Hey Rosetta! may reach their lofty goals, but it seems like the only thing holding them back is the point that they don't sound too far removed from other successful international bands of ilk. Squint your ears hard enough, and lead singer Tim Baker sounds a lot like that guy from Coldplay. So when you consider Hey Rosetta!'s influences, they are worn quite proudly on the band’s sleeves. That's not necessarily a bad thing, but there's an overarching feeling of familiarity on this record, which may leave you a bit cold. Still, even if these songs sound like they could belong elsewhere, they are quite muscular and the work of an outfit that certainly knows its way around an anthemic hook or refrain. Also, for an album that is relatively long, it is astounding that the songs hang together well – there’' nothing here that you could call "filler", everything is in its right place and every track contributes to the overall flow of the record.

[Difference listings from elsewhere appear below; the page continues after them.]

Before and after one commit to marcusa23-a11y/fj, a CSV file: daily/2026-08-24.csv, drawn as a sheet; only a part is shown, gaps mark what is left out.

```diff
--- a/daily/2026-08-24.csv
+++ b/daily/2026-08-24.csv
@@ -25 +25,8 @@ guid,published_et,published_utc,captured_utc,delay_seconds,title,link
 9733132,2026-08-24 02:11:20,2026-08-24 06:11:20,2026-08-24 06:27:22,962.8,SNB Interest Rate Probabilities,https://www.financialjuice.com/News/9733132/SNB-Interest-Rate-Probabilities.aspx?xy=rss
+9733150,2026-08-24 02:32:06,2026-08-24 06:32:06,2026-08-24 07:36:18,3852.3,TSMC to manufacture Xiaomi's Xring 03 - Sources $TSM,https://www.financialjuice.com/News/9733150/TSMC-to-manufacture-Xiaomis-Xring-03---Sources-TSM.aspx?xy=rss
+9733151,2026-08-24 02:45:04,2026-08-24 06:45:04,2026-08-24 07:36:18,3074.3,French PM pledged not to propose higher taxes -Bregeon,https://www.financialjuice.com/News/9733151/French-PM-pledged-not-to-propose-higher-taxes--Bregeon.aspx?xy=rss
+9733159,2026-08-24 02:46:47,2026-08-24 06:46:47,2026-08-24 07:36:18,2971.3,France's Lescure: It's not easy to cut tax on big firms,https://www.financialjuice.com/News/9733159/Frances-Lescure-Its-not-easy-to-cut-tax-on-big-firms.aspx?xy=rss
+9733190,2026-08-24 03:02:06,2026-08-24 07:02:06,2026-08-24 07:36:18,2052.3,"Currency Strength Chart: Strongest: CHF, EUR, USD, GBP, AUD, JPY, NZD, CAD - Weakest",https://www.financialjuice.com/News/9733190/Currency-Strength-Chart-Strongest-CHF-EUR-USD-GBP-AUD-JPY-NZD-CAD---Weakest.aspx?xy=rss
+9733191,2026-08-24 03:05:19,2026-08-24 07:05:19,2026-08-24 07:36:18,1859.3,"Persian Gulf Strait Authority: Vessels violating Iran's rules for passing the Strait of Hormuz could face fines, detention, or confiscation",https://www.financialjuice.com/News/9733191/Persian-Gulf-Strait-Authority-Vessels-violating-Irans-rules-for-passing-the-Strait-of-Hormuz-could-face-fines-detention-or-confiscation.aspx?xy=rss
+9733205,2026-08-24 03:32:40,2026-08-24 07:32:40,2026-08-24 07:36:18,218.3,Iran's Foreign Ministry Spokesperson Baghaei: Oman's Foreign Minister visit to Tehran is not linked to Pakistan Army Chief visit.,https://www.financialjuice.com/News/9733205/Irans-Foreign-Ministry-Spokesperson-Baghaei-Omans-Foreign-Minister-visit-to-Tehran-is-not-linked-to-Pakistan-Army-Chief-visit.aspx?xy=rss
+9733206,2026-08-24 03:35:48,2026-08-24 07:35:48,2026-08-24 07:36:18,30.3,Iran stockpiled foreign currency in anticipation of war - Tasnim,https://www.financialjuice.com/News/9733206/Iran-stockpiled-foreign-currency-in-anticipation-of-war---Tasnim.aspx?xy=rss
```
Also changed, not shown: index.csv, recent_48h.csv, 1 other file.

There's a reason why Hey Rosetta! winds up on Polaris shortlists (if not to be a token band from Newfoundland, which isn't exactly a mainstream musical hotbed in Canada). Hey Rosetta! is a group with strong roots (considering they make roots music and all), and certainly make an aesthetically emotional and agreeable sound. It'll be interesting to see if the rest of the world catches up with the success this outfit is having on their home soil, but, if they do, the pleasing music that is made on Second Sight, a thing of fragile, broken beauty, will be the key ingredient that will bring Hey Rosetta! to the international forefront.